Indian democracy is a form of government where power is vested in the people through free and fair elections. It is the largest democracy in the world, with a population of over 1.3 billion people. The Constitution of India serves as the guiding document that outlines the basic principles of governance and the rights and responsibilities of its citizens.
The Indian democratic system consists of three branches of government: the legislature, the executive, and the judiciary. The legislature is responsible for making laws, the executive implements these laws, and the judiciary is responsible for interpreting them.
India has a federal system of government, with power shared between the central government and the state governments. The central government is headed by the Prime Minister, who is elected by the members of the lower house of the parliament, and the President, who is elected by an electoral college consisting of members of both houses of parliament and state legislatures.

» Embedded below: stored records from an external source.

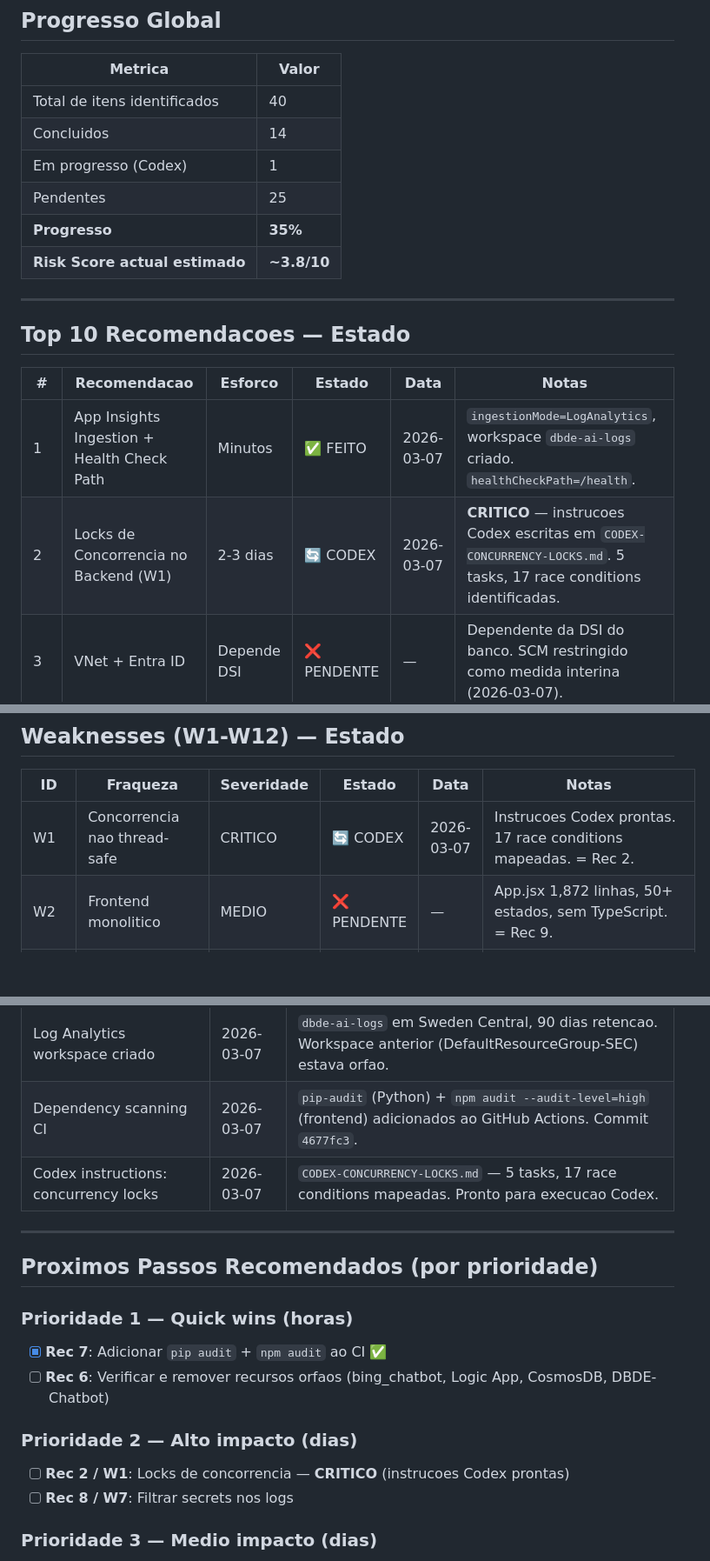
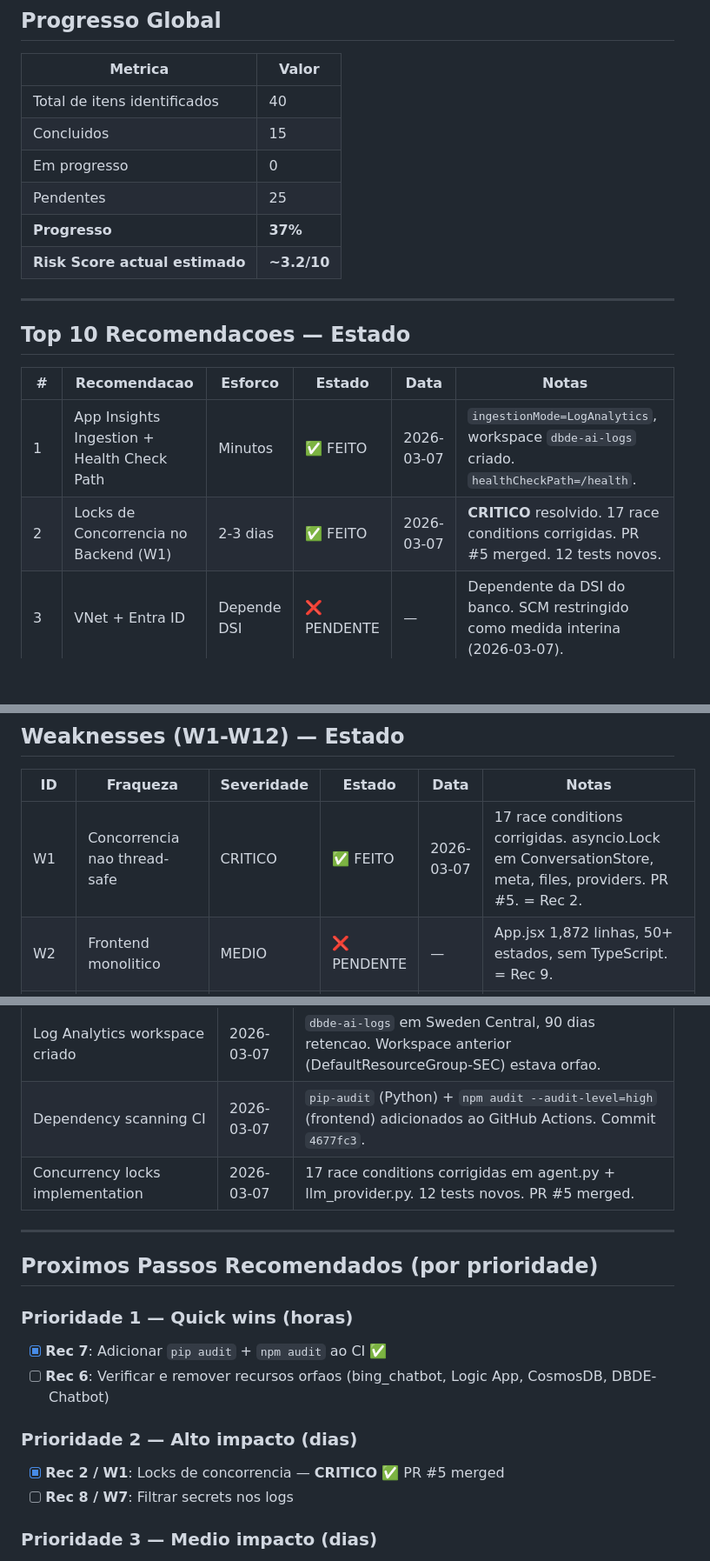
Before and after one commit to pedromouzinho/dbde_ai_assistant, a Markdown page: docs/SWOT-TRACKER.md, 3 parts joined by grey strips. Shown at 87% size. Drawn GitHub-style; blank space fills up the shorter version.

Commit message:
Update SWOT tracker: W1 concurrency locks DONE (PR #5)
CRITICAL item resolved. 17 race conditions fixed across agent.py
and llm_provider.py. 12 new concurrency tests. Risk score estimated
at ~3.2/10 (down from 3.8).

Co-Authored-By: Claude Opus 4.6 <noreply@anthropic.com>

```diff
--- a/docs/SWOT-TRACKER.md
+++ b/docs/SWOT-TRACKER.md
@@ -12,11 +12,11 @@
 | Metrica | Valor |
 |---|---|
 | Total de itens identificados | 40 |
-| Concluidos | 14 |
-| Em progresso (Codex) | 1 |
+| Concluidos | 15 |
+| Em progresso | 0 |
 | Pendentes | 25 |
-| **Progresso** | **35%** |
-| **Risk Score actual estimado** | **~3.8/10** |
+| **Progresso** | **37%** |
+| **Risk Score actual estimado** | **~3.2/10** |
 
 ---
 
@@ -25,7 +25,7 @@
 | # | Recomendacao | Esforco | Estado | Data | Notas |
 |---|---|---|---|---|---|
 | 1 | App Insights Ingestion + Health Check Path | Minutos | ✅ FEITO | 2026-03-07 | `ingestionMode=LogAnalytics`, workspace `dbde-ai-logs` criado. `healthCheckPath=/health`. |
-| 2 | Locks de Concorrencia no Backend (W1) | 2-3 dias | 🔄 CODEX | 2026-03-07 | **CRITICO** — instrucoes Codex escritas em `CODEX-CONCURRENCY-LOCKS.md`. 5 tasks, 17 race conditions identificadas. |
+| 2 | Locks de Concorrencia no Backend (W1) | 2-3 dias | ✅ FEITO | 2026-03-07 | **CRITICO** resolvido. 17 race conditions corrigidas. PR #5 merged. 12 tests novos. |
 | 3 | VNet + Entra ID | Depende DSI | ❌ PENDENTE | — | Dependente da DSI do banco. SCM restringido como medida interina (2026-03-07). |
 | 4 | Desactivar FTPS + Restringir SCM | Minutos | ✅ FEITO | 2026-03-07 | `ftpsState=Disabled`, SCM `DenyAll 0.0.0.0/0`. |
 | 5 | Upgrade AI Search para Basic | 1 dia | ❌ PENDENTE | — | Tier Free sem SLA. Requer re-indexacao apos upgrade. |
@@ -41,7 +41,7 @@
 
 | ID | Fraqueza | Severidade | Estado | Data | Notas |
 |---|---|---|---|---|---|
-| W1 | Concorrencia nao thread-safe | CRITICO | 🔄 CODEX | 2026-03-07 | Instrucoes Codex prontas. 17 race conditions mapeadas. = Rec 2. |
+| W1 | Concorrencia nao thread-safe | CRITICO | ✅ FEITO | 2026-03-07 | 17 race conditions corrigidas. asyncio.Lock em ConversationStore, meta, files, providers. PR #5. = Rec 2. |
 | W2 | Frontend monolitico | MEDIO | ❌ PENDENTE | — | App.jsx 1,872 linhas, 50+ estados, sem TypeScript. = Rec 9. |
 | W3 | App Insights ingestao desactivada | ALTO | ✅ FEITO | 2026-03-07 | `ingestionMode=LogAnalytics`, workspace `dbde-ai-logs`. = Rec 1. |
 | W4 | Health Check Path null | ALTO | ✅ FEITO | 2026-03-07 | `healthCheckPath=/health`. = Rec 1. |
@@ -99,7 +99,7 @@
 | Model tiers configurados | 2026-03-07 | gpt-4.1 (fast), gpt-5-mini (standard), Claude Opus 4.6 (pro). |
 | Log Analytics workspace criado | 2026-03-07 | `dbde-ai-logs` em Sweden Central, 90 dias retencao. Workspace anterior (DefaultResourceGroup-SEC) estava orfao. |
 | Dependency scanning CI | 2026-03-07 | `pip-audit` (Python) + `npm audit --audit-level=high` (frontend) adicionados ao GitHub Actions. Commit `4677fc3`. |
-| Codex instructions: concurrency locks | 2026-03-07 | `CODEX-CONCURRENCY-LOCKS.md` — 5 tasks, 17 race conditions mapeadas. Pronto para execucao Codex. |
+| Concurrency locks implementation | 2026-03-07 | 17 race conditions corrigidas em agent.py + llm_provider.py. 12 tests novos. PR #5 merged. |
 
 ---
 
@@ -110,7 +110,7 @@
 - [ ] **Rec 6**: Verificar e remover recursos orfaos (bing_chatbot, Logic App, CosmosDB, DBDE-Chatbot)
 
 ### Prioridade 2 — Alto impacto (dias)
-- [ ] **Rec 2 / W1**: Locks de concorrencia — **CRITICO** (instrucoes Codex prontas)
+- [x] **Rec 2 / W1**: Locks de concorrencia — **CRITICO** ✅ PR #5 merged
 - [ ] **Rec 8 / W7**: Filtrar secrets nos logs
 
 ### Prioridade 3 — Medio impacto (dias)
```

Indian democracy has faced many challenges, including issues of corruption, communalism, and political violence. However, it has also witnessed successful elections and peaceful transfers of power, reflecting the strength of the country’s democratic institutions.